### What the task requires
Set the images aside and retype the whole listing exactly.

### Given data

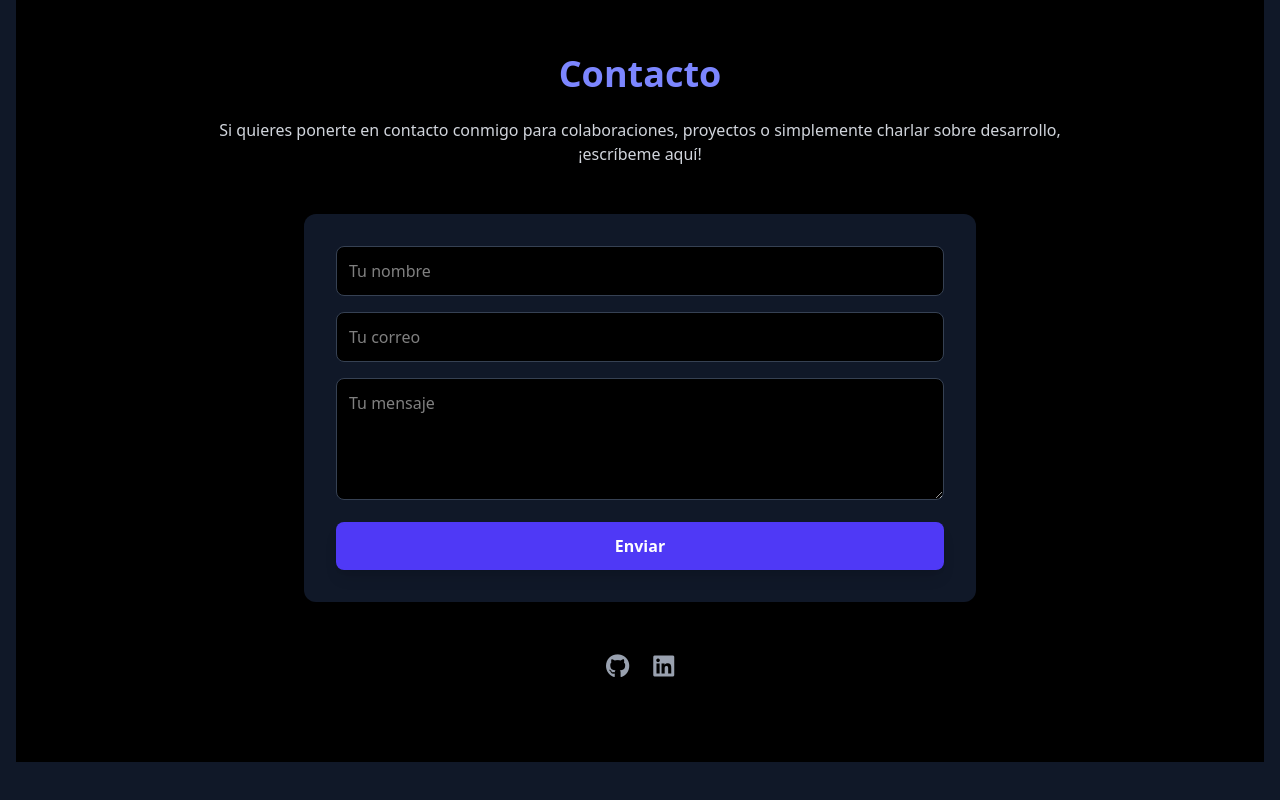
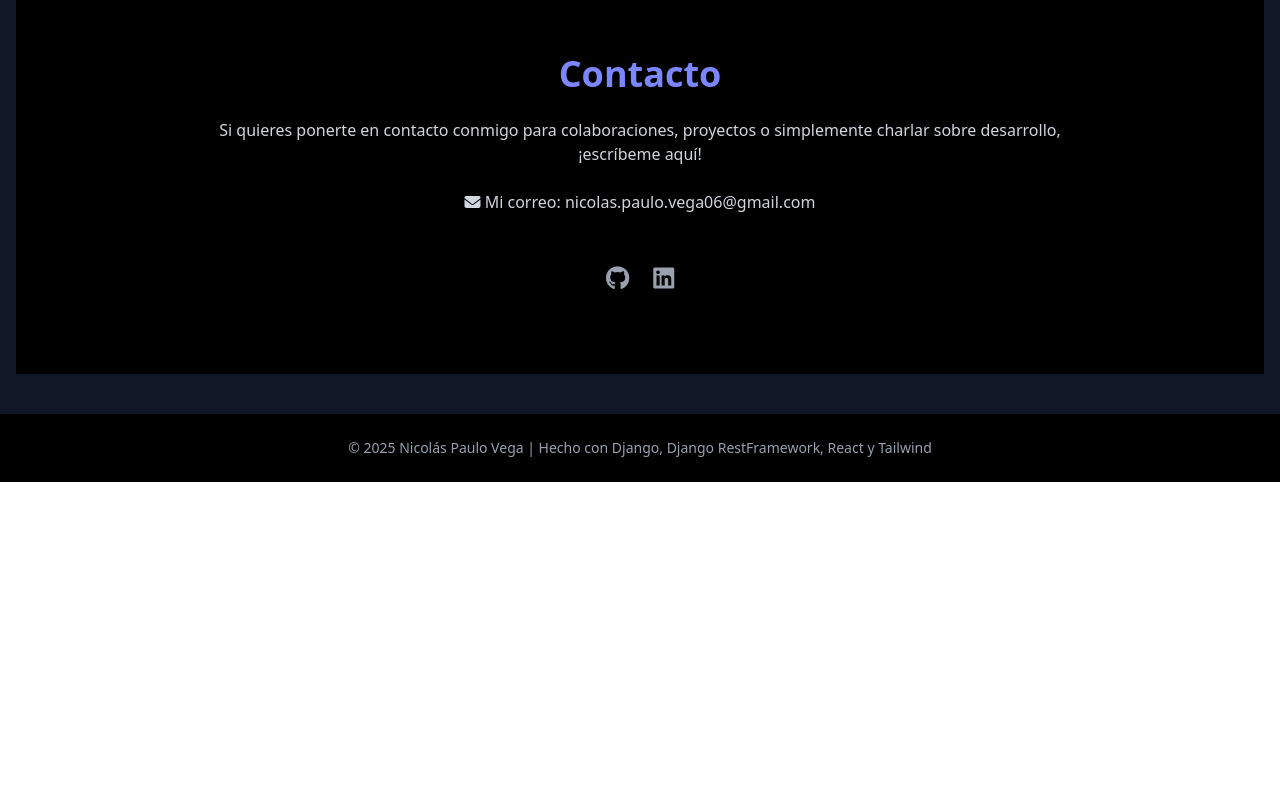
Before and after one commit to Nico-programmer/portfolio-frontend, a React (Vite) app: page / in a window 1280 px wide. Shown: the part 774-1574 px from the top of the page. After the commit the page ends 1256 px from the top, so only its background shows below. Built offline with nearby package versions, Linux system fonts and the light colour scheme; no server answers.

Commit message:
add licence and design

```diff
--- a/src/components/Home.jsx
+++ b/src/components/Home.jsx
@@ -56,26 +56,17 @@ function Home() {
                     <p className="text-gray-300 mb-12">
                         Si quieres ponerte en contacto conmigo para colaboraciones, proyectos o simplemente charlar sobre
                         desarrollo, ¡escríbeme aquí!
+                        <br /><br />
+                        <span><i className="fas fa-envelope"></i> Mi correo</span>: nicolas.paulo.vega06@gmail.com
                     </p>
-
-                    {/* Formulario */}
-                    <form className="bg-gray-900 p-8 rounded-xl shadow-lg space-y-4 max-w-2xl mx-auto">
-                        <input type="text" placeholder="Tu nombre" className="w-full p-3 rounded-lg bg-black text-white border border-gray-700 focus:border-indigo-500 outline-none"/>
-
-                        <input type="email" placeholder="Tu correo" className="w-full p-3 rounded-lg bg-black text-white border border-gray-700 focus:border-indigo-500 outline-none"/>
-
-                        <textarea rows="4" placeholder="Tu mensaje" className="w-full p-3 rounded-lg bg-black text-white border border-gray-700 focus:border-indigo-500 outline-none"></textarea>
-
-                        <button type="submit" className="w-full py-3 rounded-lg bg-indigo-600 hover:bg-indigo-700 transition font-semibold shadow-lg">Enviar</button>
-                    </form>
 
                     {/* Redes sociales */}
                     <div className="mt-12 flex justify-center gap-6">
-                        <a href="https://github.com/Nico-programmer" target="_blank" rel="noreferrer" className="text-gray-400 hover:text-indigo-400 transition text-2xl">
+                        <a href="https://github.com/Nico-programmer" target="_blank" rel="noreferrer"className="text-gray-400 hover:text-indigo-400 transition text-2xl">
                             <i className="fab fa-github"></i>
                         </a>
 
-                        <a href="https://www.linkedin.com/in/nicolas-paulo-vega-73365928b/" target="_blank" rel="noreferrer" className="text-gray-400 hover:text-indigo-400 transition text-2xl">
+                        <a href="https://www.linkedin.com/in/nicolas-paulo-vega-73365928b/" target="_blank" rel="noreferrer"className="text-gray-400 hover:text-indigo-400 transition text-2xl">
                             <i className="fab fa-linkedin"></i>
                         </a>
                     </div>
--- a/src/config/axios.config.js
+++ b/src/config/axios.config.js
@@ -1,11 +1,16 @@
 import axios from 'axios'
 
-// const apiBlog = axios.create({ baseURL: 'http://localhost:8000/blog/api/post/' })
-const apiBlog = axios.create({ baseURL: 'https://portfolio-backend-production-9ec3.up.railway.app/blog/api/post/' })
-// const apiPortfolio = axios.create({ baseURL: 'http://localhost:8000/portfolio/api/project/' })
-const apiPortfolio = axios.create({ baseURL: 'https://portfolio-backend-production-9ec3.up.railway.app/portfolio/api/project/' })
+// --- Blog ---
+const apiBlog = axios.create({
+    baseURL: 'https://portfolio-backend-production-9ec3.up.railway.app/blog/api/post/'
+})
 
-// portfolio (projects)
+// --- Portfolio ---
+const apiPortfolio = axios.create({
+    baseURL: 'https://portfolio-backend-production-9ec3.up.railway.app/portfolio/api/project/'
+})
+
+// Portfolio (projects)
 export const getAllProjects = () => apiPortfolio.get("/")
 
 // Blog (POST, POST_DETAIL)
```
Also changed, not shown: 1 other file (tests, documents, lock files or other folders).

### Exercise result
Before and after one commit to Nico-programmer/portfolio-frontend, a React (Vite) app: page / in a window 1280 px wide. Shown: the part 774-1574 px from the top of the page. After the commit the page ends 1256 px from the top, so only its background shows below. Built offline with nearby package versions, Linux system fonts and the light colour scheme; no server answers.

Commit message:
add licence and design

```diff
--- a/src/components/Home.jsx
+++ b/src/components/Home.jsx
@@ -56,26 +56,17 @@ function Home() {
                     <p className="text-gray-300 mb-12">
                         Si quieres ponerte en contacto conmigo para colaboraciones, proyectos o simplemente charlar sobre
                         desarrollo, ¡escríbeme aquí!
+                        <br /><br />
+                        <span><i className="fas fa-envelope"></i> Mi correo</span>: nicolas.paulo.vega06@gmail.com
                     </p>
-
-                    {/* Formulario */}
-                    <form className="bg-gray-900 p-8 rounded-xl shadow-lg space-y-4 max-w-2xl mx-auto">
-                        <input type="text" placeholder="Tu nombre" className="w-full p-3 rounded-lg bg-black text-white border border-gray-700 focus:border-indigo-500 outline-none"/>
-
-                        <input type="email" placeholder="Tu correo" className="w-full p-3 rounded-lg bg-black text-white border border-gray-700 focus:border-indigo-500 outline-none"/>
-
-                        <textarea rows="4" placeholder="Tu mensaje" className="w-full p-3 rounded-lg bg-black text-white border border-gray-700 focus:border-indigo-500 outline-none"></textarea>
-
-                        <button type="submit" className="w-full py-3 rounded-lg bg-indigo-600 hover:bg-indigo-700 transition font-semibold shadow-lg">Enviar</button>
-                    </form>
 
                     {/* Redes sociales */}
                     <div className="mt-12 flex justify-center gap-6">
-                        <a href="https://github.com/Nico-programmer" target="_blank" rel="noreferrer" className="text-gray-400 hover:text-indigo-400 transition text-2xl">
+                        <a href="https://github.com/Nico-programmer" target="_blank" rel="noreferrer"className="text-gray-400 hover:text-indigo-400 transition text-2xl">
                             <i className="fab fa-github"></i>
                         </a>
 
-                        <a href="https://www.linkedin.com/in/nicolas-paulo-vega-73365928b/" target="_blank" rel="noreferrer" className="text-gray-400 hover:text-indigo-400 transition text-2xl">
+                        <a href="https://www.linkedin.com/in/nicolas-paulo-vega-73365928b/" target="_blank" rel="noreferrer"className="text-gray-400 hover:text-indigo-400 transition text-2xl">
                             <i className="fab fa-linkedin"></i>
                         </a>
                     </div>
--- a/src/config/axios.config.js
+++ b/src/config/axios.config.js
@@ -1,11 +1,16 @@
 import axios from 'axios'
 
-// const apiBlog = axios.create({ baseURL: 'http://localhost:8000/blog/api/post/' })
-const apiBlog = axios.create({ baseURL: 'https://portfolio-backend-production-9ec3.up.railway.app/blog/api/post/' })
-// const apiPortfolio = axios.create({ baseURL: 'http://localhost:8000/portfolio/api/project/' })
-const apiPortfolio = axios.create({ baseURL: 'https://portfolio-backend-production-9ec3.up.railway.app/portfolio/api/project/' })
+// --- Blog ---
+const apiBlog = axios.create({
+    baseURL: 'https://portfolio-backend-production-9ec3.up.railway.app/blog/api/post/'
+})
 
-// portfolio (projects)
+// --- Portfolio ---
+const apiPortfolio = axios.create({
+    baseURL: 'https://portfolio-backend-production-9ec3.up.railway.app/portfolio/api/project/'
+})
+
+// Portfolio (projects)
 export const getAllProjects = () => apiPortfolio.get("/")
 
 // Blog (POST, POST_DETAIL)
```
Also changed, not shown: 1 other file (tests, documents, lock files or other folders).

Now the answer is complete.